“The first year, you’ll probably cap out at 30 to 40 projects, because of the learning curve. Say you’re charging $1,000 for each job; do 40 jobs, that’s $40,000 for three weeks’ worth of work.”
This service fits well with green industry operations. You already own trucks, and probably a couple of ladders as well. You have workers to put them up. All you need are the lights, and somewhere to store them. It’s a good way to keep your crews, and your banker, busy during the winter.
“We generally use our residential crews to hang lights,” said Lebo Newman, CEO of Signature Landscapes, Reno, Nevada. “Right about the time they’re done mowing, it’s time to start hanging lights. Sometimes there’s an overlap. If the weather gives us a longer mowing season, it can extend into lighthanging time.”
“Once the irrigation techs get everybody’s systems turned off, they start helping with lights. Taking them down usually takes most of January. By February, we’re gearing up for spring. So I don’t have to let guys go,” explains Lebo.
T.J. Houghtalen, managing partner at Green Vista Landscaping, Inc., in Noblesville, Indiana, got into holiday lights in 2001, originally buying into a franchise.
“We wanted to increase our late fall/early winter sales and cash flow. When it starts to cool down, people don’t want us to do landscape work, they’d rather just wait until spring. We did this as a way to continue a revenue stream. That was the biggest reason.”
There are a few different ways to go with this business. You can get lights from a distributor yourself, or buy into a franchise, as Houghtalen did. There are some advantages to going the franchise route, especially if you’re a newbie at this.

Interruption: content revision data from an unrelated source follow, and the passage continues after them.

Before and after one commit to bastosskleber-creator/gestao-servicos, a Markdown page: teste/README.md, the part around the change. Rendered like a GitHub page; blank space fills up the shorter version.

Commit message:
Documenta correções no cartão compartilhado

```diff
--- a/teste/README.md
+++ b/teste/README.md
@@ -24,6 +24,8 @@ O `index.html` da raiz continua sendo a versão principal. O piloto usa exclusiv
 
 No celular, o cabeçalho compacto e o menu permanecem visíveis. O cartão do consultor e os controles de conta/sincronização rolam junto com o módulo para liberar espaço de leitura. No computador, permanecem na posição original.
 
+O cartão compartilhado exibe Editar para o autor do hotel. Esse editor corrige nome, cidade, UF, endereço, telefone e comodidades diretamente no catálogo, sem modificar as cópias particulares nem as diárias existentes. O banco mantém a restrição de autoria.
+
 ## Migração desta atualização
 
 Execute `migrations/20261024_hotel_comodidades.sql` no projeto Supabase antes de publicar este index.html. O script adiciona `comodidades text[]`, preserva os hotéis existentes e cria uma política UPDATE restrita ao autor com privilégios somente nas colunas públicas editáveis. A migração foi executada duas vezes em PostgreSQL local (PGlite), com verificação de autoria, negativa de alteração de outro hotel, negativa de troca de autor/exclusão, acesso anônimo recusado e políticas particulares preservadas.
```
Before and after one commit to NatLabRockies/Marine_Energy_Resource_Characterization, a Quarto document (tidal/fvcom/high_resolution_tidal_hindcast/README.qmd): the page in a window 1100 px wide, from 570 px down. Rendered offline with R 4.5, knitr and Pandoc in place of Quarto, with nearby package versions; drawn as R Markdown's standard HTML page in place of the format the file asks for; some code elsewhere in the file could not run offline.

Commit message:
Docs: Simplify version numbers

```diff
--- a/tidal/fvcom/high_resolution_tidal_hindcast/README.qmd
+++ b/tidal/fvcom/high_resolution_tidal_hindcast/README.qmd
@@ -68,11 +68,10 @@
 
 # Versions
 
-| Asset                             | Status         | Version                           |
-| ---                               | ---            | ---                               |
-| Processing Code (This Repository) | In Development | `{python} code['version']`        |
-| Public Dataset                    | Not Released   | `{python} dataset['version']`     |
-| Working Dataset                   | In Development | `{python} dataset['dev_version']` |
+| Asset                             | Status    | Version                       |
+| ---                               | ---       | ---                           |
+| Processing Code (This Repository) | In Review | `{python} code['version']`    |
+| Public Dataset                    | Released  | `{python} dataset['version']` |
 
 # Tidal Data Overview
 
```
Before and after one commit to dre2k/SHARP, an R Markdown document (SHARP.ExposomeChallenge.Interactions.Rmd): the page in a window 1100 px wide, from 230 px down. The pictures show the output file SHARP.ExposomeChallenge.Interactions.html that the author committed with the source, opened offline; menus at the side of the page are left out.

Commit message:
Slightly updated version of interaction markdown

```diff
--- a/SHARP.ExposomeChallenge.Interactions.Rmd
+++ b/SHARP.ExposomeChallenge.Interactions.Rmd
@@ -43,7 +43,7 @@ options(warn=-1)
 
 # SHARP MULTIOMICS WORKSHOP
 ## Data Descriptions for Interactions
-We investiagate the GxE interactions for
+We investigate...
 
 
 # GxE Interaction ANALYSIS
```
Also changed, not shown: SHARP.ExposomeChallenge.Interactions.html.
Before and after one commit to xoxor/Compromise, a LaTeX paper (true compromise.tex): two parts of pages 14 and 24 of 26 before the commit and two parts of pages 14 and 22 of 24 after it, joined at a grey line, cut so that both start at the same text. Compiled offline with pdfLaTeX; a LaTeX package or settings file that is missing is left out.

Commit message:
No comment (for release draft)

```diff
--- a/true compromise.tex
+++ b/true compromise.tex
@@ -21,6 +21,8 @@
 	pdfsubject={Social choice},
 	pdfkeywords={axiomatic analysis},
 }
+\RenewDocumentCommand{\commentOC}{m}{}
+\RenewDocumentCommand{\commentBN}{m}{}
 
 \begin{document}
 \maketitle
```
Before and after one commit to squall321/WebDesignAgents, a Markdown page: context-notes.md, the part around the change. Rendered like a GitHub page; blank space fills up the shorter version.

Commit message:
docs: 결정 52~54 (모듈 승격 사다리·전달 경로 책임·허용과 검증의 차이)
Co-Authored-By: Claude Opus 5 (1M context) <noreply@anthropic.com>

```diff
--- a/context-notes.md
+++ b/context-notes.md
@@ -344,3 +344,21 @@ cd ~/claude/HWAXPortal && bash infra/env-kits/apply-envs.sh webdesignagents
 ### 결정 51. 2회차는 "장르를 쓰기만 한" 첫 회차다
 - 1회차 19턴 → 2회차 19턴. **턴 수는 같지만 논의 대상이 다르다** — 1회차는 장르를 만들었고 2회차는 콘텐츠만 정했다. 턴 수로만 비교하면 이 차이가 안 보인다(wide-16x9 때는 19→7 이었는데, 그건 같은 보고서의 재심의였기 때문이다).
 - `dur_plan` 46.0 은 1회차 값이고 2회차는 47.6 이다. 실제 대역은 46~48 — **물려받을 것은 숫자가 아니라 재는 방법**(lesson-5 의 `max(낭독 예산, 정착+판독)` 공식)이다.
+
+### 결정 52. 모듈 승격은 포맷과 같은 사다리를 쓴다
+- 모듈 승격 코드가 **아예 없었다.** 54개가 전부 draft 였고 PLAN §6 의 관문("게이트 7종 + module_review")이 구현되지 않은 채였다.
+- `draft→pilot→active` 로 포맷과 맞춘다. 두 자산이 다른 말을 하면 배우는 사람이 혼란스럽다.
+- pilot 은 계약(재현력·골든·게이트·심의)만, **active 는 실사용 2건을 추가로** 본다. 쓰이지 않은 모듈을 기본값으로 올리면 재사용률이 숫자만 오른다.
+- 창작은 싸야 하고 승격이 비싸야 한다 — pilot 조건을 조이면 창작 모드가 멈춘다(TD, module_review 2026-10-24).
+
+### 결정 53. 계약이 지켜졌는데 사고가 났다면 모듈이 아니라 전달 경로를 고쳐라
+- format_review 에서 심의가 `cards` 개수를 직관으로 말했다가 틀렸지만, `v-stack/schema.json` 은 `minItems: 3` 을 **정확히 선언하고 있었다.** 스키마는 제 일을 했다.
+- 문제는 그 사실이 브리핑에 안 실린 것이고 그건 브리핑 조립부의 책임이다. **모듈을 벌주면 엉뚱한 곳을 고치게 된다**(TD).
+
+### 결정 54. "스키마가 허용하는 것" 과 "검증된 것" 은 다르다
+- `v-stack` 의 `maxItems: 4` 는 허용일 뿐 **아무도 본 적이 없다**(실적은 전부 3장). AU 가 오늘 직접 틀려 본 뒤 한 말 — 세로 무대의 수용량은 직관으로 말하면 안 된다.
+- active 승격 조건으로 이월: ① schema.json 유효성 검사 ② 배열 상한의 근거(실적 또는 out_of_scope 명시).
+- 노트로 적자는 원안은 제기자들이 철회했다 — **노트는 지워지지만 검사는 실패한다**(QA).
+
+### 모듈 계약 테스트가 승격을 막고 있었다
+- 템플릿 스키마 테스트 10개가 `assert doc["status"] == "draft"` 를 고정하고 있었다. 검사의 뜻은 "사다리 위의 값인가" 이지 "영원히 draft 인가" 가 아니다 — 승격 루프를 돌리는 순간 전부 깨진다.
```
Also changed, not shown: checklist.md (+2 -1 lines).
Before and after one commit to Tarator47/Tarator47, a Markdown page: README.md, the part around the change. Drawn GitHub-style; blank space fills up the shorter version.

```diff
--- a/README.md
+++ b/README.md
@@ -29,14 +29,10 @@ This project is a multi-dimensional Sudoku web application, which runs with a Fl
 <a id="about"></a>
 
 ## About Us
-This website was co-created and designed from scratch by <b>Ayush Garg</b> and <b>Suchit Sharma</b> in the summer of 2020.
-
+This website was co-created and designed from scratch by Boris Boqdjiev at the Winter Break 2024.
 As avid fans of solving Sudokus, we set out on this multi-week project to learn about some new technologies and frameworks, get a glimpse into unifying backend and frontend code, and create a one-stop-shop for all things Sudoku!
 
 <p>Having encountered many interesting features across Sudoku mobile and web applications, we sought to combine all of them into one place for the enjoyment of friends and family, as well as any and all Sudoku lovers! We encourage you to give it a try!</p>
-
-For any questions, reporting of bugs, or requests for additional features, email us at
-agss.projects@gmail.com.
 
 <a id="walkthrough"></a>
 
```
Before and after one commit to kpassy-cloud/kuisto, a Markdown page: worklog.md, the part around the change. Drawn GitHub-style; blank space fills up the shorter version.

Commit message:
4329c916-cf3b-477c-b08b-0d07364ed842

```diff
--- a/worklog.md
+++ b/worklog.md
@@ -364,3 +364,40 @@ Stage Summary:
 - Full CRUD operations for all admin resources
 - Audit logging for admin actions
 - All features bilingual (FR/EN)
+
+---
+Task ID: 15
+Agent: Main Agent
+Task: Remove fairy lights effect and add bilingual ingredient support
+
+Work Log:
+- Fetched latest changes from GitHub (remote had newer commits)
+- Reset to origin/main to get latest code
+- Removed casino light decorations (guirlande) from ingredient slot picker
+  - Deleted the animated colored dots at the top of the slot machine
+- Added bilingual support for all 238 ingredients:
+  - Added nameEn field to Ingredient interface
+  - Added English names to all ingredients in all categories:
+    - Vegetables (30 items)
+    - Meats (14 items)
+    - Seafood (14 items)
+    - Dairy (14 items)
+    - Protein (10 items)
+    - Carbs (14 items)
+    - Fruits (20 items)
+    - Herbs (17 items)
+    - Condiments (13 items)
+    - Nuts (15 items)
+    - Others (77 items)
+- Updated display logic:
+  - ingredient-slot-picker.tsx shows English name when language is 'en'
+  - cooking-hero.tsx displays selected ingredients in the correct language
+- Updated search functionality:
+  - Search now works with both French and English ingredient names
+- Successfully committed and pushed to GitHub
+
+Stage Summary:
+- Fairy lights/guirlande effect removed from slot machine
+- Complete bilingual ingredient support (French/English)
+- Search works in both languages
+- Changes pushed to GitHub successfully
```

“We can take a guy, train him, support him, teach him how to market, sell and price the service, and operate as efficiently as possible, right out of the gate,” said Brandon Stephens, president of Christmas Decor, a holiday lighting franchisor in Irving, Texas.
“He can hit the ground running. He begins earning nice margins in year one, versus taking another five or six years to figure it out.”
Christmas Decor looks at your market and profiles the households that are most likely to buy, most likely to renew, and most likely to have the biggest tickets, targeting upscale customers who want a ‘white glove,’ all-inclusive service package.
In addition, there’s a formal training program that teaches franchisees everything they’ll need to know, including electrical power management, how to estimate and create proposals, and how to map out and measure jobs.
Franchisees also get an app. Using your tablet or smartphone, you can preload the pricing, take a picture of the client’s house, and ‘draw’ the lighting on the home. You can show the client what his house will look like at different price points. If he sees what $3,000 will buy him, but only wants to spend $2,500, you simply turn off decorating items until you get there.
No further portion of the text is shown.